Screenshot and code edit data:
=== Begin Enclosure ===

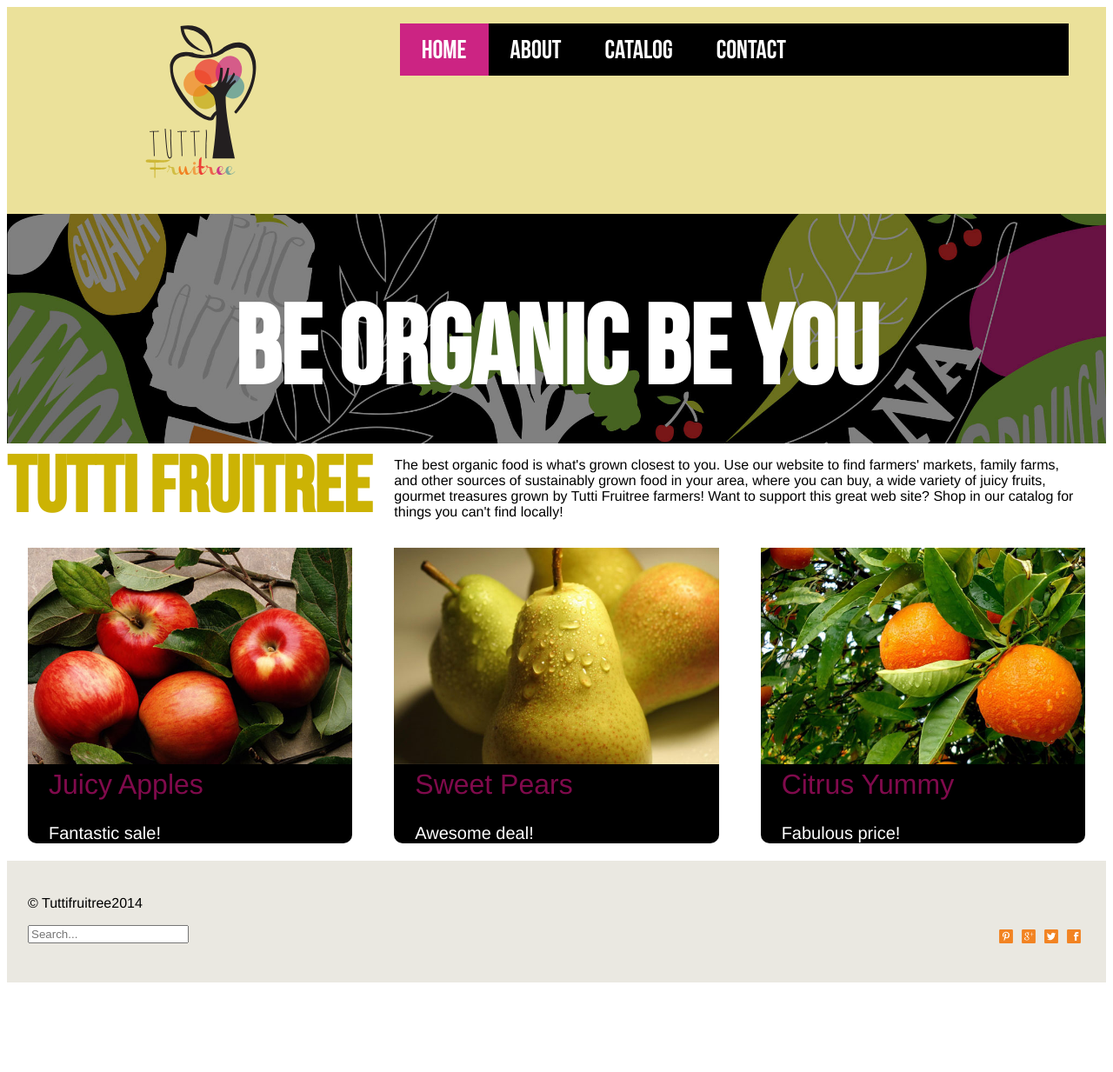
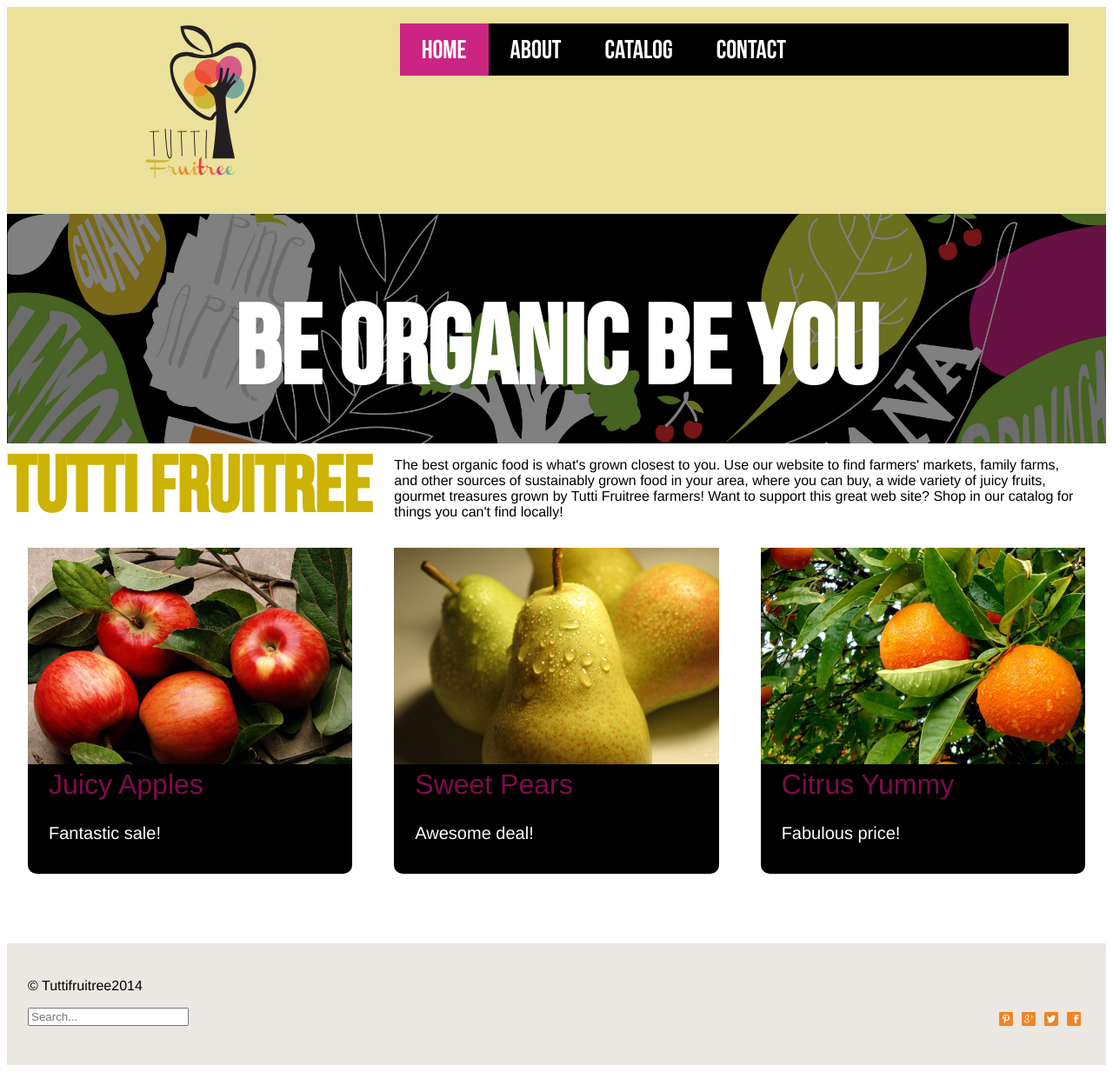
Before and after one commit to baci0008/ecommerce-website, a Jekyll site: the page built from index.html, in a window 1280 px wide. Shown: the whole page at 87% size. Built offline with Jekyll 4.4.1, drawn with Linux system fonts in a browser that asks for light colours; Markdown is read by kramdown in place of the engine named in the settings; before the commit the page ends 1138 px from its top, so only the background shows below that.

Commit message:
Fixed promo small

```diff
--- a/_includes/css/promos.css
+++ b/_includes/css/promos.css
@@ -1,5 +1,7 @@
 .promo-small {
 	background-color: #000;
+	padding-bottom: 15px;
+	margin-bottom: 80px;
 	border-radius: 10px;
 	color: #FFF;
 	font-size: 20px;
```
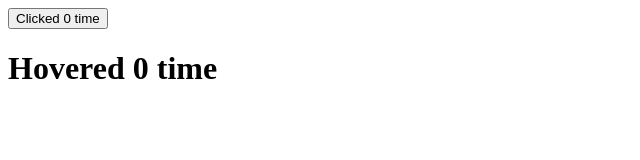
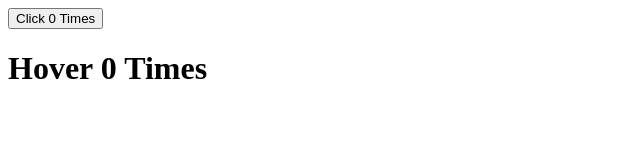
Before and after one commit to jansir17/Lets-React, a React (Create React App) app: page / in a window 1280 px wide. Shown: the top 160 px of the page, without its empty margins (0-640 px from the left). Built offline with nearby package versions, Linux system fonts and the light colour scheme.

Commit message:
Render props

```diff
--- a/src/App.js
+++ b/src/App.js
@@ -1,11 +1,13 @@
-import Clickcounter from "./component/ClickCounter";
+import ClickCounter from "./component/ClickCounter";
 import HoverCounter from "./component/HoverCounter";
+import Counter from "./component/Counter";
+
 
 function App(){
   return (
     <div>
-    <Clickcounter />
-    <HoverCounter/>
+      <Counter renderprop={(counterchet,incrementCount)=><ClickCounter countbal={counterchet} incrementCount={incrementCount}/>}/>
+      <Counter renderprop={(counterchet,incrementCount)=><HoverCounter countbal={counterchet} incrementCount={incrementCount}/>}/>
     </div>
   )
 }
--- a/src/component/ClickCounter.js
+++ b/src/component/ClickCounter.js
@@ -1,12 +1,8 @@
-import withCounter from "./HOC/withCounter";
+export default function ClickCounter ({countbal, incrementCount}){
+        return (
+      <div>
+        <button type="button" onClick={incrementCount}>Click {countbal} Times</button>
+      </div>
+    );
 
-const ClickCounter =(props)=>{
-      const {count, incrementCount}=props;
-    return (
-            <div>
-        <button type="button" onClick={incrementCount}>Clicked {count} time </button>
-      </div>
-    )
 }
-
-export default withCounter(ClickCounter);
--- /dev/null
+++ b/src/component/Counter.js
@@ -0,0 +1,18 @@
+import React from "react";
+
+class Counter extends React.Component{
+          state ={
+    count:0,
+  };
+
+  incrementCount=()=>{
+    this.setState((prevState)=>({count:prevState.count+1}))
+  };
+  render(){
+    const {renderprop} =this.props;
+    const {count}= this.state;
+    return renderprop(count, this.incrementCount)
+  }
+}
+
+export default Counter;
--- a/src/component/HOC/withCounter.js
+++ b/src/component/HOC/withCounter.js
@@ -2,18 +2,11 @@ import React from "react";
 
 const withCounter = (OriginalComponent)=>{
   class NewComponent extends React.Component{
-      state ={
-    count:0,
-  };
-
-  incrementCount=()=>{
-    this.setState((prevState)=>({count:prevState.count+1}))
-  };
 
   render(){
     const {count}= this.state;
     return(
-      <OriginalComponent count={count} incrementCount={this.incrementCount}/>
+      <OriginalComponent count={count} incrementCount={this.incrementCount} />
     )
   }
   }
--- a/src/component/HoverCounter.js
+++ b/src/component/HoverCounter.js
@@ -1,12 +1,7 @@
-import withCounter from "./HOC/withCounter";
-
-const HoverCounter =(props)=>{
-      const {count, incrementCount}=props;
-    return (
-            <div>
-        <h1 onMouseOver={incrementCount}>Hovered {count} time </h1>
+export default function HoverCounter({countbal,incrementCount}) {
+        return (
+      <div>
+        <h1 onMouseOver={incrementCount}>Hover {countbal} Times</h1>
       </div>
-    )
+    );
 }
-
-export default withCounter(HoverCounter);
--- /dev/null
+++ b/src/component/User.js
@@ -0,0 +1,3 @@
+export default function User({name}){
+  return name(false);
+}
```
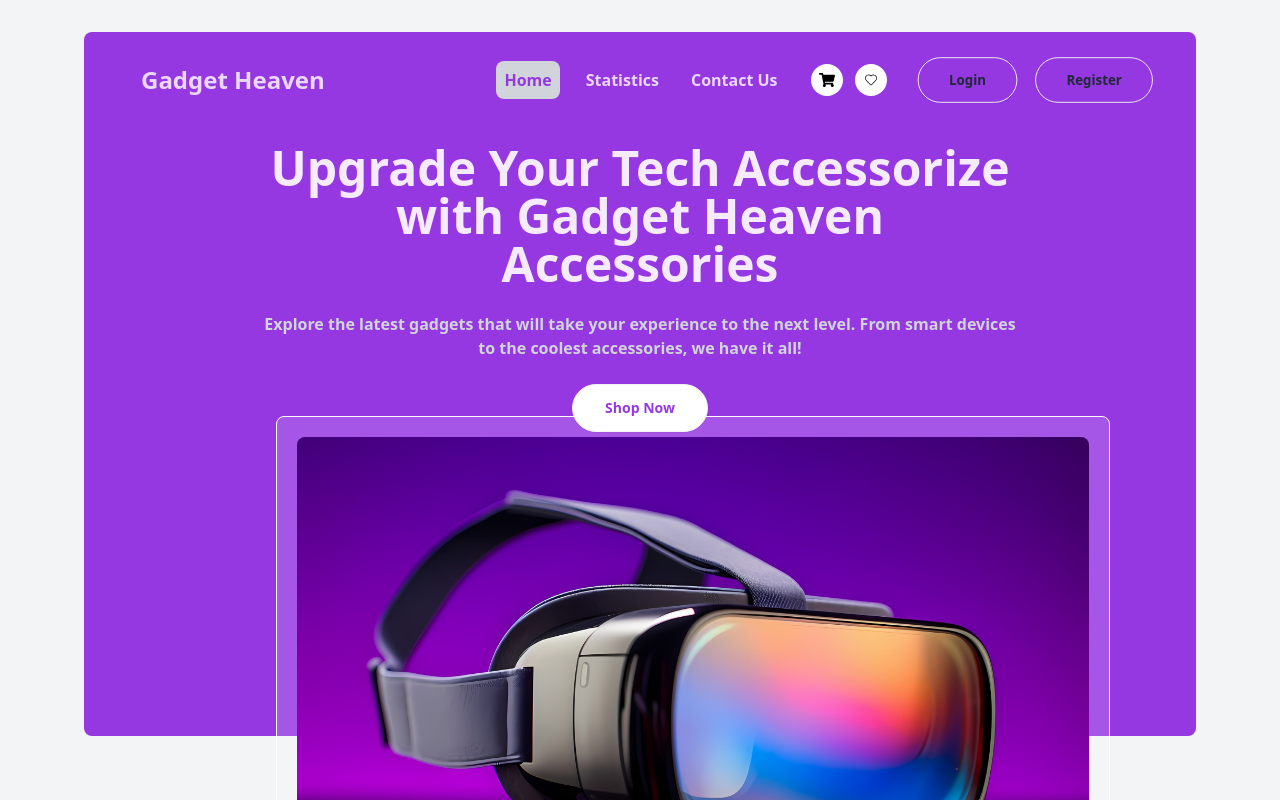
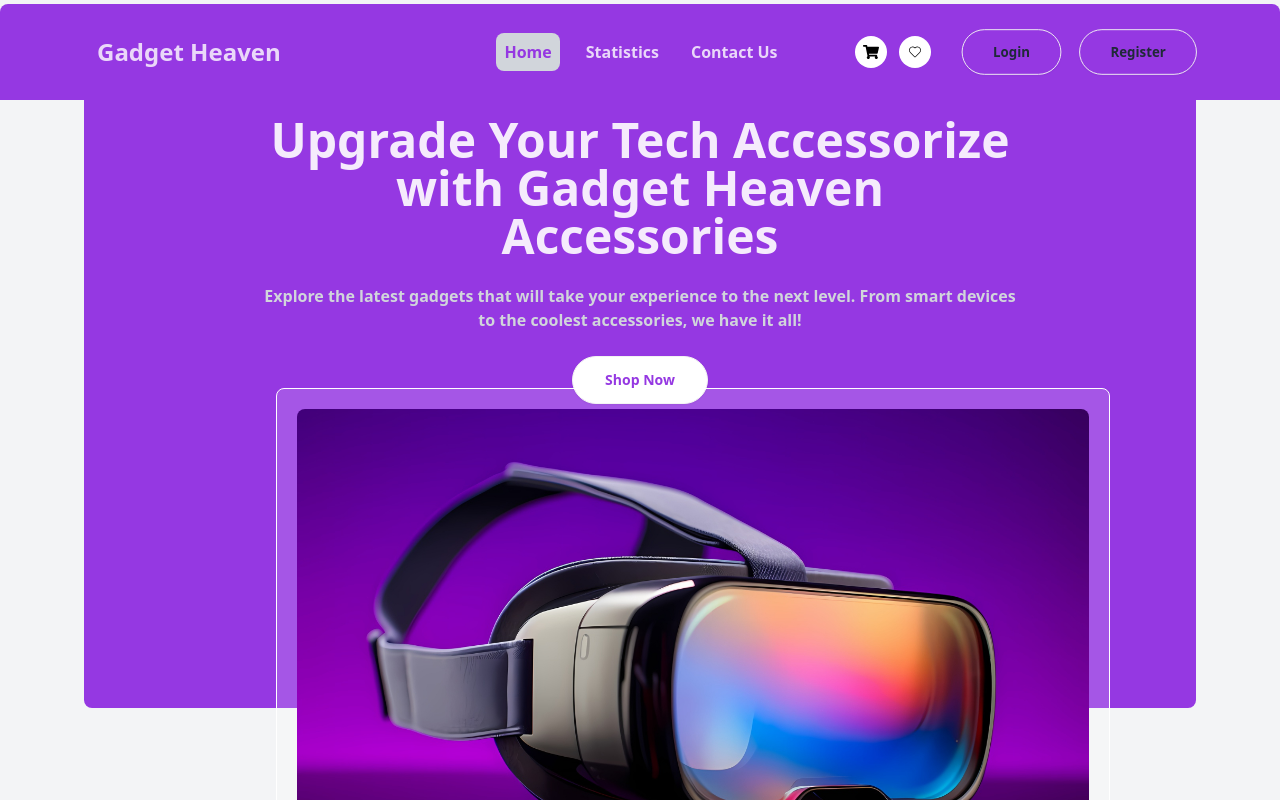
Before and after one commit to MITHU9/gadget-heaven, a React (Vite) app: page / in a window 1280 px wide. Shown: the top 800 px of the page. Built offline with nearby package versions, Linux system fonts and the light colour scheme; no server answers.

Commit message:
fixed some issue

```diff
--- a/src/App.jsx
+++ b/src/App.jsx
@@ -25,7 +25,9 @@ function App() {
             } px-2 md:px-5`}
           >
             <Navbar />
-            <Outlet />
+            <main className="mt-[76px]">
+              <Outlet />
+            </main>
           </div>
           <Footer />
         </div>
--- a/src/components/ProductDetailsCard.jsx
+++ b/src/components/ProductDetailsCard.jsx
@@ -172,7 +172,7 @@ const ProductDetailsCard = (props = {}) => {
                 ${
                   wishList.includes(details.product_id)
                     ? "disabled:opacity-50 bg-gray-600 cursor-not-allowed text-white"
-                    : "bg-white text-black"
+                    : "bg-white text-black hover:bg-gray-200"
                 }
                  border p-2 rounded-full text-lg`}
             >
--- a/src/components/navbar/Navbar.jsx
+++ b/src/components/navbar/Navbar.jsx
@@ -52,8 +52,9 @@ const Navbar = () => {
   //console.log(user);
 
   return (
+    <nav className="w-full md:w-[90vw] mx-auto lg:px-20">
       <div
-      className={`navbar mt-2 py-6 ${
+        className={`navbar mt-1 py-6 ${
           location.pathname == "/" ||
           location.pathname == "/home/Laptops" ||
           location.pathname == "/home/SmartPhone" ||
@@ -61,8 +62,8 @@ const Navbar = () => {
           location.pathname == "/home/Accessories" ||
           location.pathname == "/home/MacBook"
             ? "bg-primary  text-white/80"
-          : "w-full md:w-[90vw] mx-auto lg:px-20 "
-      }  rounded-lg rounded-bl-none rounded-br-none md:px-10`}
+            : ""
+        }  rounded-lg rounded-bl-none rounded-br-none md:px-10 fixed top-0 z-10 left-0 lg:px-20`}
       >
         <div className="navbar-start">
           <div className="dropdown">
@@ -268,6 +269,7 @@ const Navbar = () => {
           </div>
         </div>
       </div>
+    </nav>
   );
 };
 export default Navbar;
```
Lines whose indentation alone changed are shown as unchanged.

=== End Enclosure ===

● **WORK REQUEST**
Your task is to gather all lines from the entries above that hold the word "home".

● **REPLY TO THE EXERCISE**
           location.pathname == "/home/Laptops" ||
           location.pathname == "/home/SmartPhone" ||
           location.pathname == "/home/Accessories" ||
           location.pathname == "/home/MacBook"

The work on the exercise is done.